Front-end code edit data
***

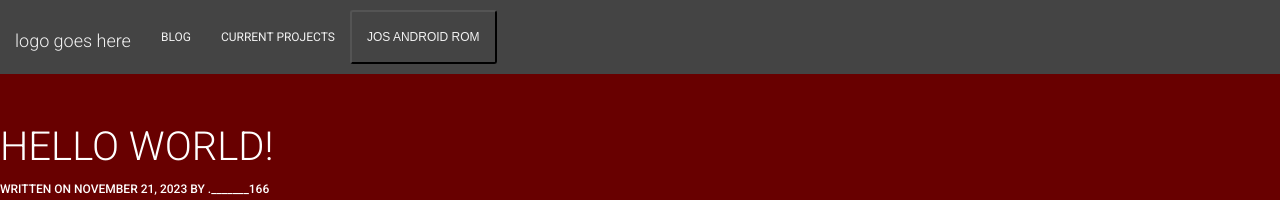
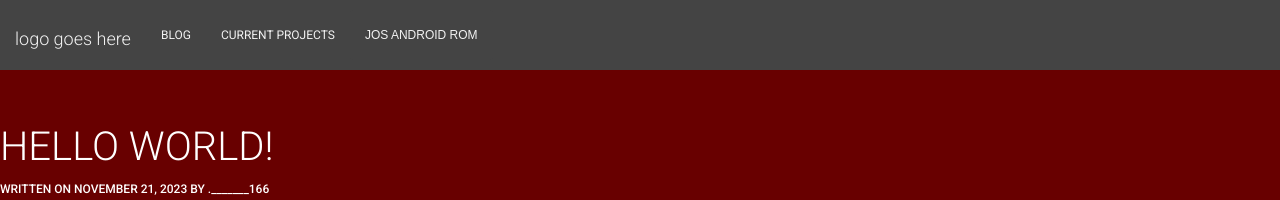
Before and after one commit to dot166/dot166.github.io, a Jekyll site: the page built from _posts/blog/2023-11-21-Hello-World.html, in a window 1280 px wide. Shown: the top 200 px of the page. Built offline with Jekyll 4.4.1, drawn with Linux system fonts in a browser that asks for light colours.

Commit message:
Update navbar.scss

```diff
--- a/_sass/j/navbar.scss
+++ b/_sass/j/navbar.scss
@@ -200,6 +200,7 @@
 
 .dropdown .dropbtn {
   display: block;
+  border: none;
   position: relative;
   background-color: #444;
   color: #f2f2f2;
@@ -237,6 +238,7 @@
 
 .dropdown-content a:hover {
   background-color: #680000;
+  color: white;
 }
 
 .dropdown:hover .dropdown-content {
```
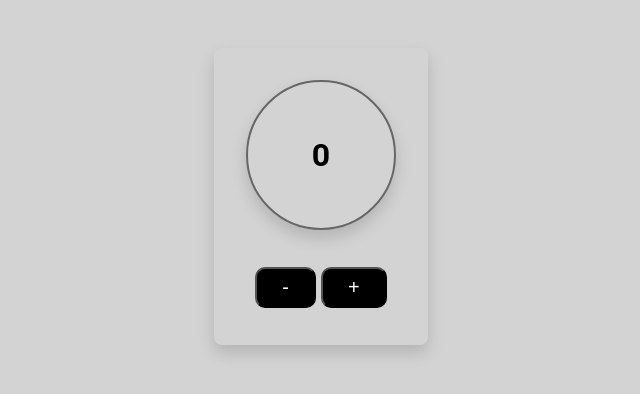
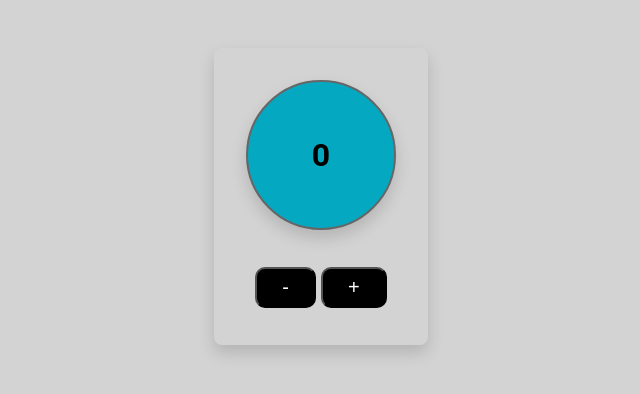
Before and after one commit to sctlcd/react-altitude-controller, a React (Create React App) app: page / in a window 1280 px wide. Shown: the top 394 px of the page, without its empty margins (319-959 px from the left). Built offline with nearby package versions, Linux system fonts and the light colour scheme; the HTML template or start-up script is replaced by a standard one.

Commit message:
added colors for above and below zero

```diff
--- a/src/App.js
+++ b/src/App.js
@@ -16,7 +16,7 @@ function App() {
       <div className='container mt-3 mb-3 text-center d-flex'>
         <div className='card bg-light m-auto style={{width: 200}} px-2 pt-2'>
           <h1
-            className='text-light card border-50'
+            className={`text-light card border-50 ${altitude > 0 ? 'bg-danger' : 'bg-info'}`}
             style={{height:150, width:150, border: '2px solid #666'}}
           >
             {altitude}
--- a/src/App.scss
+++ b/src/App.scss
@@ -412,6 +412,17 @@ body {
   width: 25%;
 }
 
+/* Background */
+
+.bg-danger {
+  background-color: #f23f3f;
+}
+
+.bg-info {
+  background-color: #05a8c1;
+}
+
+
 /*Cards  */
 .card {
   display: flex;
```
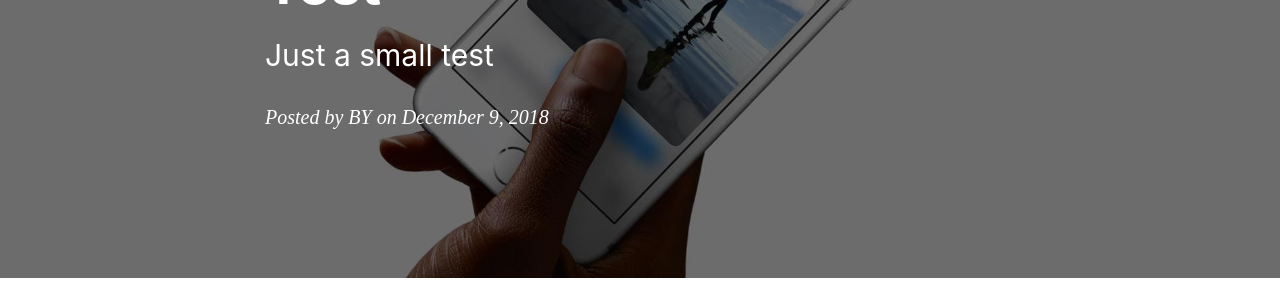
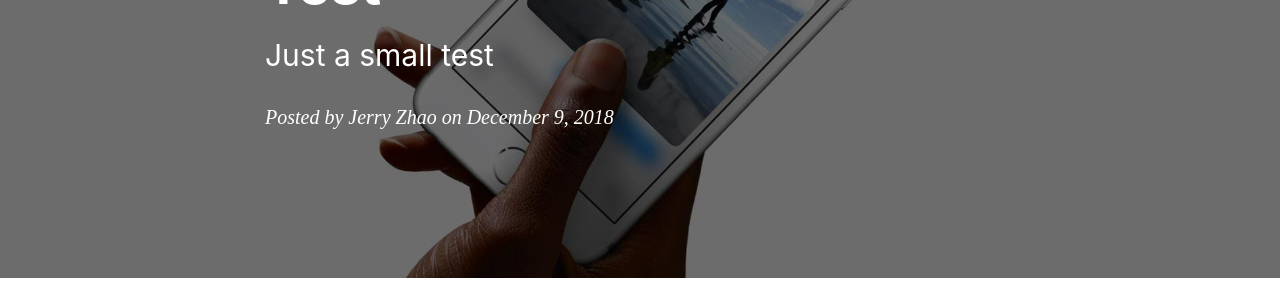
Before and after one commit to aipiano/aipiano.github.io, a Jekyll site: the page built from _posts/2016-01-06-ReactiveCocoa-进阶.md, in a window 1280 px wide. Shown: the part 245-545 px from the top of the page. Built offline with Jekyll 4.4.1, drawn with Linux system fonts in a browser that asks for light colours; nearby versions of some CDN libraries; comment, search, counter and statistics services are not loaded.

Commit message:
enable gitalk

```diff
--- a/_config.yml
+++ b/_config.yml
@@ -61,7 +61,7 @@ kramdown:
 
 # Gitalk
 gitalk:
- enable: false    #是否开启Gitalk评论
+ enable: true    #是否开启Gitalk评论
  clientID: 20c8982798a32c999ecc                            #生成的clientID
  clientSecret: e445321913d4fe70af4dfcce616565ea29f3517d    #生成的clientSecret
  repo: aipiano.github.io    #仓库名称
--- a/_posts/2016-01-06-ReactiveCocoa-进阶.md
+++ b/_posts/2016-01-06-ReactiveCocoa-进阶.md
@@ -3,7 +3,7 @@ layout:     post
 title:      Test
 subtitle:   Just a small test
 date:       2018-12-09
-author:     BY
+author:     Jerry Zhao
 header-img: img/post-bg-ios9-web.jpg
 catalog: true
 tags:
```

***

WHAT YOU HAVE TO DO -
When restating the records word for word, omit any picture they contain.

RESULT FOR THIS EXERCISE -
Before and after one commit to dot166/dot166.github.io, a Jekyll site: the page built from _posts/blog/2023-11-21-Hello-World.html, in a window 1280 px wide. Shown: the top 200 px of the page. Built offline with Jekyll 4.4.1, drawn with Linux system fonts in a browser that asks for light colours.

Commit message:
Update navbar.scss

```diff
--- a/_sass/j/navbar.scss
+++ b/_sass/j/navbar.scss
@@ -200,6 +200,7 @@
 
 .dropdown .dropbtn {
   display: block;
+  border: none;
   position: relative;
   background-color: #444;
   color: #f2f2f2;
@@ -237,6 +238,7 @@
 
 .dropdown-content a:hover {
   background-color: #680000;
+  color: white;
 }
 
 .dropdown:hover .dropdown-content {
```
Before and after one commit to sctlcd/react-altitude-controller, a React (Create React App) app: page / in a window 1280 px wide. Shown: the top 394 px of the page, without its empty margins (319-959 px from the left). Built offline with nearby package versions, Linux system fonts and the light colour scheme; the HTML template or start-up script is replaced by a standard one.

Commit message:
added colors for above and below zero

```diff
--- a/src/App.js
+++ b/src/App.js
@@ -16,7 +16,7 @@ function App() {
       <div className='container mt-3 mb-3 text-center d-flex'>
         <div className='card bg-light m-auto style={{width: 200}} px-2 pt-2'>
           <h1
-            className='text-light card border-50'
+            className={`text-light card border-50 ${altitude > 0 ? 'bg-danger' : 'bg-info'}`}
             style={{height:150, width:150, border: '2px solid #666'}}
           >
             {altitude}
--- a/src/App.scss
+++ b/src/App.scss
@@ -412,6 +412,17 @@ body {
   width: 25%;
 }
 
+/* Background */
+
+.bg-danger {
+  background-color: #f23f3f;
+}
+
+.bg-info {
+  background-color: #05a8c1;
+}
+
+
 /*Cards  */
 .card {
   display: flex;
```
Before and after one commit to aipiano/aipiano.github.io, a Jekyll site: the page built from _posts/2016-01-06-ReactiveCocoa-进阶.md, in a window 1280 px wide. Shown: the part 245-545 px from the top of the page. Built offline with Jekyll 4.4.1, drawn with Linux system fonts in a browser that asks for light colours; nearby versions of some CDN libraries; comment, search, counter and statistics services are not loaded.

Commit message:
enable gitalk

```diff
--- a/_config.yml
+++ b/_config.yml
@@ -61,7 +61,7 @@ kramdown:
 
 # Gitalk
 gitalk:
- enable: false    #是否开启Gitalk评论
+ enable: true    #是否开启Gitalk评论
  clientID: 20c8982798a32c999ecc                            #生成的clientID
  clientSecret: e445321913d4fe70af4dfcce616565ea29f3517d    #生成的clientSecret
  repo: aipiano.github.io    #仓库名称
--- a/_posts/2016-01-06-ReactiveCocoa-进阶.md
+++ b/_posts/2016-01-06-ReactiveCocoa-进阶.md
@@ -3,7 +3,7 @@ layout:     post
 title:      Test
 subtitle:   Just a small test
 date:       2018-12-09
-author:     BY
+author:     Jerry Zhao
 header-img: img/post-bg-ios9-web.jpg
 catalog: true
 tags:
```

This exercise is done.